Problem requirements - Would you write out every entry exactly, but without the pictures?

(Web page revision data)
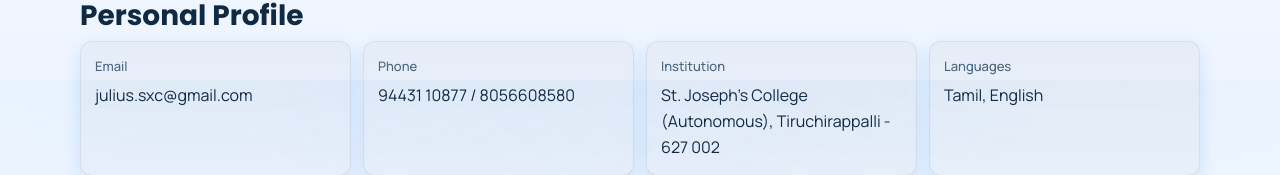
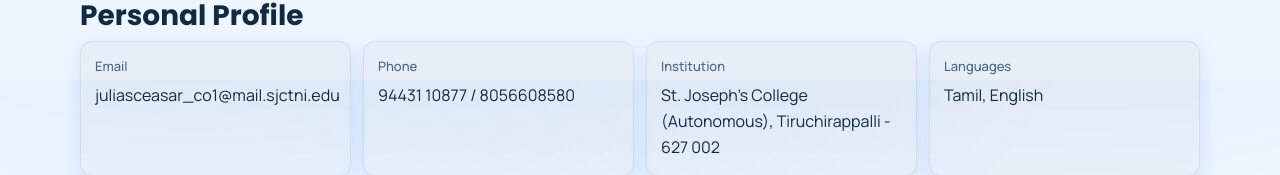
Before and after one commit to Thiravidan/Dr.-M.-JULIAS-CEASAR, a React (Create React App) app: page /about in a window 1280 px wide. Shown: the part 720-895 px from the top of the page. Built offline with nearby package versions, Linux system fonts and the light colour scheme.

Commit message:
Update profile.js (mail-changed)

```diff
--- a/src/data/profile.js
+++ b/src/data/profile.js
@@ -4,7 +4,7 @@
     "Dean, School of Management Studies",
     "Associate Professor of Commerce"
   ],
-  email: "julius.sxc@gmail.com",
+  email: "juliasceasar_co1@mail.sjctni.edu",
   phones: ["94431 10877", "8056608580"],
   institution: "St. Joseph’s College (Autonomous), Tiruchirappalli - 627 002",
   objective:
```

Response box -
Before and after one commit to Thiravidan/Dr.-M.-JULIAS-CEASAR, a React (Create React App) app: page /about in a window 1280 px wide. Shown: the part 720-895 px from the top of the page. Built offline with nearby package versions, Linux system fonts and the light colour scheme.

Commit message:
Update profile.js (mail-changed)

```diff
--- a/src/data/profile.js
+++ b/src/data/profile.js
@@ -4,7 +4,7 @@
     "Dean, School of Management Studies",
     "Associate Professor of Commerce"
   ],
-  email: "julius.sxc@gmail.com",
+  email: "juliasceasar_co1@mail.sjctni.edu",
   phones: ["94431 10877", "8056608580"],
   institution: "St. Joseph’s College (Autonomous), Tiruchirappalli - 627 002",
   objective:
```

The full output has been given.